Jan Meisels Allen
 

The Institute for Jewish Policy Research says the number of Jewish people in Europe has gone done by 60 percent in the past 50 years.

The report says this is mostly due to the exodus from the former Soviet Union which collapsed in 1951.

 

Populations drooped drastically in Russia and Ukraine, but increased in Austria, Germany, Portugal, and Spain. Some 70,000 Israeli-born Jews have also moved to Europe.

 

Jews, whose continuous presence on the continent has lasted for more than 2,200 years.

 

The report looks at three major territorial divisions:

  • the EU with its 27 member states;
  • the former republics of the Soviet Union in Europe, (noting that the three Baltic republics of Estonia, Latvia and Lithuania are already included among the EU 27); and
  • the balance of other countries in Europe located in part in western Europe with the prominent presence of the UK, and, in part, the Balkans.

 

The operational limits of Europe adopted in this report include the conventional geographical definition of the continent from Lisbon to Vladivostok, as well as two countries sometimes classified as part of Asia.

One is Cyprus, which is included as it is a member of the European Union.
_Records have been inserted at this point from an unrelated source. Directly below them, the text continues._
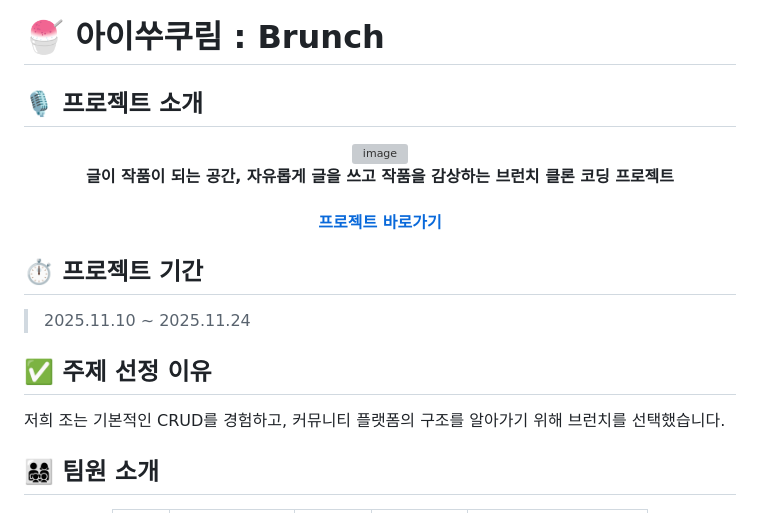
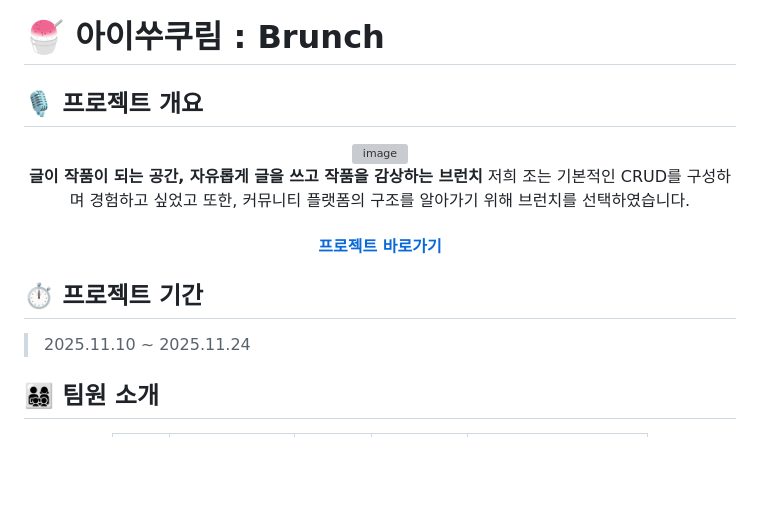
Before and after one commit to FRONTENDBOOTCAMP-15th/vanilla-04-brunch, a Markdown page: README.md, the part around the change. Rendered like a GitHub page; blank space fills up the shorter version; grey boxes are pictures that could not be loaded.

Commit message:
Docs: 프로젝트 소개, 주제 선정 이유 -> 프로젝트 개요로 변경 #71

```diff
--- a/README.md
+++ b/README.md
@@ -1,20 +1,17 @@
 # 🍧 아이쑤쿠림 : Brunch
 
-## 🎙️ 프로젝트 소개
+## 🎙️ 프로젝트 개요
 <div align="center">
 <img width="256" height="256" alt="image" src="https://github.com/user-attachments/assets/ff85fd8c-597b-4138-8128-1b8148bbda03" />
 
-**글이 작품이 되는 공간, 자유롭게 글을 쓰고 작품을 감상하는 브런치 클론 코딩 프로젝트**
+**글이 작품이 되는 공간, 자유롭게 글을 쓰고 작품을 감상하는 브런치** </br>
+저희 조는 기본적인 CRUD를 구성하며 경험하고 싶었고 또한, 커뮤니티 플랫폼의 구조를 알아가기 위해 브런치를 선택하였습니다.
 
 #### [프로젝트 바로가기](https://vanilla-04.netlify.app/)
 </div>
 
 ## ⏱️ 프로젝트 기간
 > 2025.11.10 ~ 2025.11.24
-
-## ✅ 주제 선정 이유
-
- 저희 조는 기본적인 CRUD를 경험하고, 커뮤니티 플랫폼의 구조를 알아가기 위해 브런치를 선택했습니다.
 
 ## 👨‍👩‍👧‍👦 팀원 소개
 <div align="center">
```
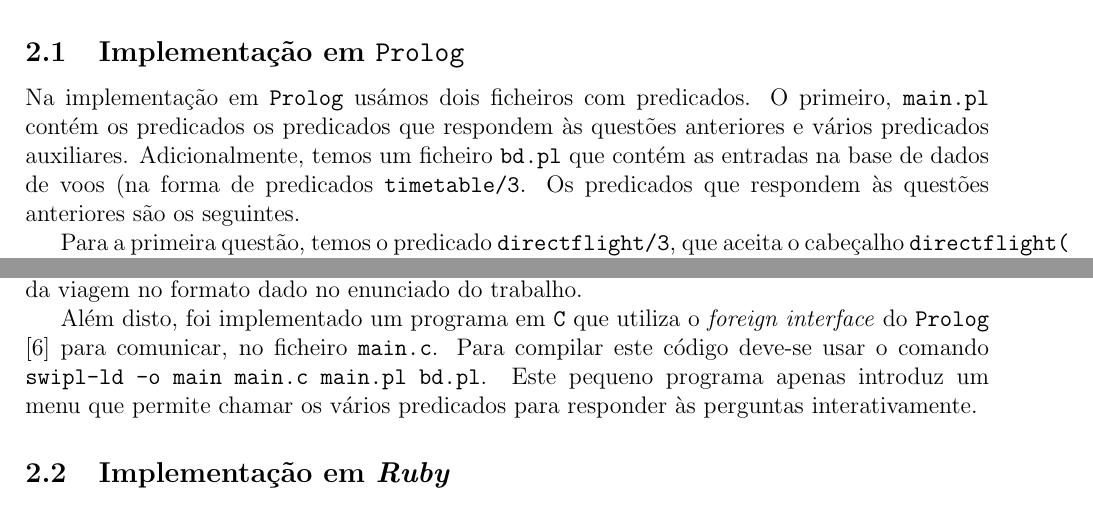
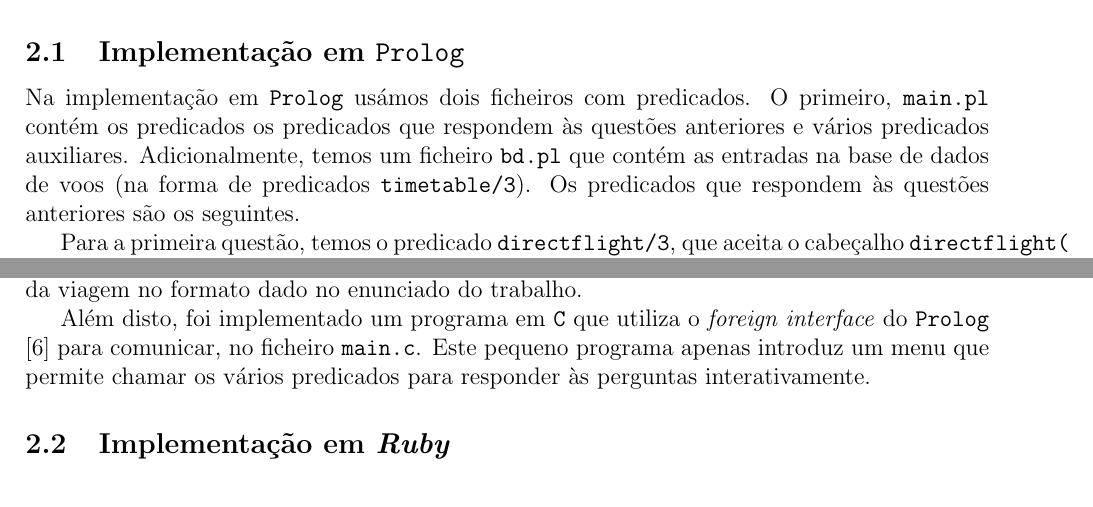
Before and after one commit to gangsterveggies/trabalho3_IA, a LaTeX document (lab_report_3.tex): two parts of page 2 of 6, joined at a grey line, cut so that both start at the same text. Compiled offline with pdfLaTeX.

Commit message:
minor changes

```diff
--- a/lab_report_3.tex
+++ b/lab_report_3.tex
@@ -127,11 +127,9 @@ representa a rota da viagem no formato dado no enunciado do trabalho.
 
 Além disto, foi implementado um programa em \texttt{C} que utiliza o
 \textit{foreign interface} do \texttt{Prolog} \cite{swi:2015} para
-comunicar, no ficheiro \texttt{main.c}. Para compilar este código
-deve-se usar o comando \texttt{swipl-ld -o main main.c main.pl
-  bd.pl}. Este pequeno programa apenas introduz um menu que permite
-chamar os vários predicados para responder às perguntas
-interativamente.
+comunicar, no ficheiro \texttt{main.c}. Este pequeno programa apenas
+introduz um menu que permite chamar os vários predicados para responder
+às perguntas interativamente.
 
 \subsection{Implementação em \textit{Ruby}}
 
```
Also changed, not shown: ENVIRONMENT.txt (+1 -1 lines), lab_report_3.tex (2 more changed lines).
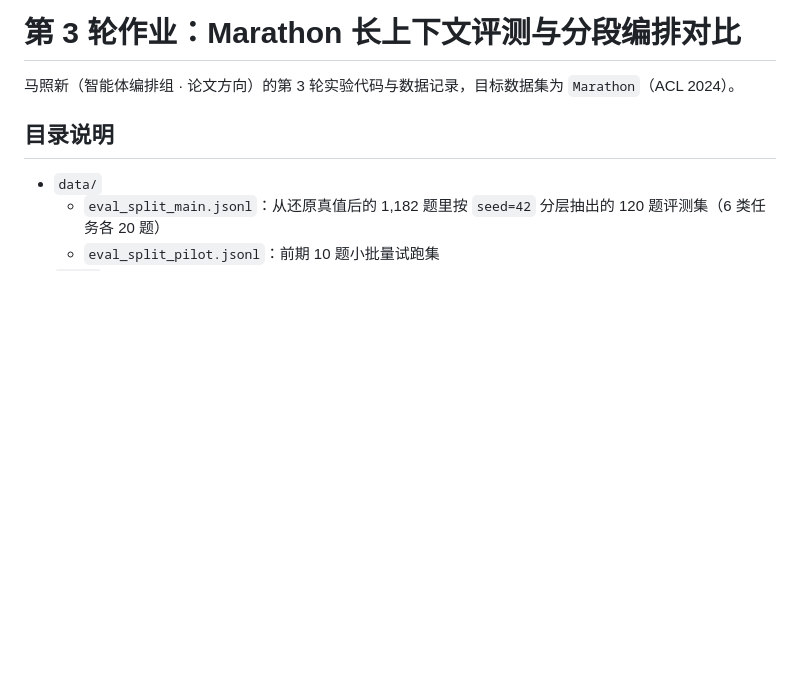
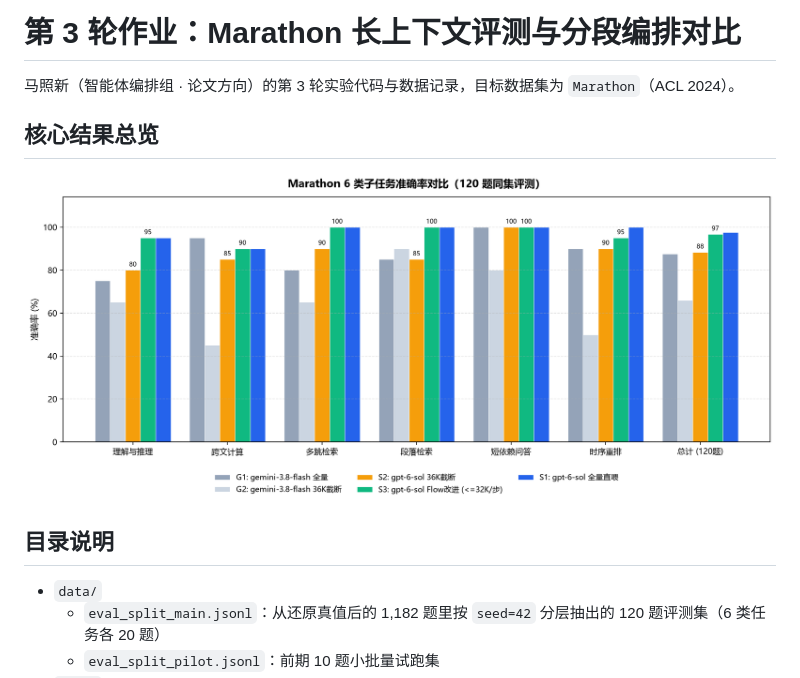
Before and after one commit to Qingzhu093/marathon-flow-eval, a Markdown page: README.md, the part around the change. Drawn GitHub-style; pictures changed too: figures/1_accuracy_comparison.png (added); blank space fills up the shorter version.

Commit message:
docs: add visualization charts for Marathon benchmark results

```diff
--- a/README.md
+++ b/README.md
@@ -1,6 +1,10 @@
 # 第 3 轮作业：Marathon 长上下文评测与分段编排对比
 
 马照新（智能体编排组 · 论文方向）的第 3 轮实验代码与数据记录，目标数据集为 `Marathon`（ACL 2024）。
+
+## 核心结果总览
+
+![Marathon 6 类子任务准确率对比](figures/1_accuracy_comparison.png)
 
 ## 目录说明
 
```
Also changed, not shown: docs/第3轮实验报告_马照新.md (+6 -0 lines), figures/2_lost_in_middle_and_length.png (added), figures/3_cost_latency_vs_accuracy.png (added), 1 other file.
The other is Turkey, which has been included because a clear majority of its Jewish population lives in the European part of the country,

namely the neighborhoods of the Istanbul metropolitan area west of the Bosporus. Similarly, the entire Russian Republic is included in the population estimates, including Jews who live in areas actually

located in Asia beyond the Ural Mountains.

 

The Institute for Jewish Policy Research is a London-based research organization, consultancy and think-tank.


To read the report go to: https://www.jpr.org.uk/documents/JPR_2020.Jews_in_Europe_at_the_turn_of_the_Millennium.pdf

 

Jan Meisels Allen

Chairperson, IAJGS Public Records Access Monitoring Committee

 


YaleZuss@...
 

The Soviet Union collapsed in 1991, not 1951.

Yale Zussman